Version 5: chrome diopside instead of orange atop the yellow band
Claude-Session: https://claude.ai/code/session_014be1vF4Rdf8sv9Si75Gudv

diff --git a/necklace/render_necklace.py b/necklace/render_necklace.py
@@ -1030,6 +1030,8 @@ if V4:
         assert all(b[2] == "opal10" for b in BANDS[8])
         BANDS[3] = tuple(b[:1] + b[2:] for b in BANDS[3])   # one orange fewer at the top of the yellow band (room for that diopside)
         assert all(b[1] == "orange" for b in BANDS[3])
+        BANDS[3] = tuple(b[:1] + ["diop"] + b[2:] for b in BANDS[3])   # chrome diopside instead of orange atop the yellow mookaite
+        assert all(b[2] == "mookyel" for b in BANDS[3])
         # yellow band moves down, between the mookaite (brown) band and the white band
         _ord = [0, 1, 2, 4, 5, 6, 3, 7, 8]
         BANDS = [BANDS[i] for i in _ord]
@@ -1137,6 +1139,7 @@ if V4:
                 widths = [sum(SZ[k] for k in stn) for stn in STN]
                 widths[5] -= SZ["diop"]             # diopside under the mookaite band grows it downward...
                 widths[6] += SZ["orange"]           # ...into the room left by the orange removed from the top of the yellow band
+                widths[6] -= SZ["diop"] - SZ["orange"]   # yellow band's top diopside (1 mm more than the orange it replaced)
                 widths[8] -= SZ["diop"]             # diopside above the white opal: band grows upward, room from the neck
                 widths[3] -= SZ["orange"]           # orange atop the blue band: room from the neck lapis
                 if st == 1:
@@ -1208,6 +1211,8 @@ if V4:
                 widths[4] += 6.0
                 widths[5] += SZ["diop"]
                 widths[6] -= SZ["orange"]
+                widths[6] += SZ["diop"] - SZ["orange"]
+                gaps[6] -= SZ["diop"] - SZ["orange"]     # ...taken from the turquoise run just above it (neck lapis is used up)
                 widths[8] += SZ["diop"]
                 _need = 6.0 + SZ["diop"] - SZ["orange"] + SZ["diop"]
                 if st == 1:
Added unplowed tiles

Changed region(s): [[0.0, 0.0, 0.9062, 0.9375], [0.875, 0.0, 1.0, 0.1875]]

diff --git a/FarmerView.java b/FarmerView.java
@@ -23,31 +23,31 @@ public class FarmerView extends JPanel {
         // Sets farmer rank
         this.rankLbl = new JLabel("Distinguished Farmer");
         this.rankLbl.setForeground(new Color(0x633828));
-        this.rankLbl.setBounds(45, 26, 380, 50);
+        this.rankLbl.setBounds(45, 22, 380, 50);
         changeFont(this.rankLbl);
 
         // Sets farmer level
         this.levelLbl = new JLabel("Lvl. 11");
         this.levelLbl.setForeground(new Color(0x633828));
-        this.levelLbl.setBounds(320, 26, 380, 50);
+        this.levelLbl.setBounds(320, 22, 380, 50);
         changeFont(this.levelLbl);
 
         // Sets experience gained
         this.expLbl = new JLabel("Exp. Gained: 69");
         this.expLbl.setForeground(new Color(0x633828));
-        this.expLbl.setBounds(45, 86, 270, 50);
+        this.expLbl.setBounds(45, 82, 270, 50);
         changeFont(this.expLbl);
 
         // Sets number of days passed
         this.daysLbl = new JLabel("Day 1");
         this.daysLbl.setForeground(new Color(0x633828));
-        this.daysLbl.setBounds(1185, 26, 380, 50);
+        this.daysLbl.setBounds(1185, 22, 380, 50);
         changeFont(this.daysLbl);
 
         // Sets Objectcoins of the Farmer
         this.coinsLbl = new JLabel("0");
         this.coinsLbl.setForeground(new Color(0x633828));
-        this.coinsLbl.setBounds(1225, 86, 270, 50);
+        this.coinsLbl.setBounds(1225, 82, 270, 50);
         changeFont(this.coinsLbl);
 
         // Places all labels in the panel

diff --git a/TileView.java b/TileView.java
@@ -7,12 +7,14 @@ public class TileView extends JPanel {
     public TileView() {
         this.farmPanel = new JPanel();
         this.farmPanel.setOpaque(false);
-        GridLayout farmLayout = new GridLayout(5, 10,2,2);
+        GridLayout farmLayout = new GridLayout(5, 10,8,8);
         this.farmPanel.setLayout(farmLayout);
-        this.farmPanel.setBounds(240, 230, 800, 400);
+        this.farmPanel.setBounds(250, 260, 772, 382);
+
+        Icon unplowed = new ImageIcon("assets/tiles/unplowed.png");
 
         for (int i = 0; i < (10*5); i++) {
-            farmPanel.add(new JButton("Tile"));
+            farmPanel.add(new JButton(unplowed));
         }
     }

» GOAL OF THE EXERCISE
Compute the number of lines above that contain the string "JButton". Reply with that value only.

» RESULT OF THE EXERCISE
2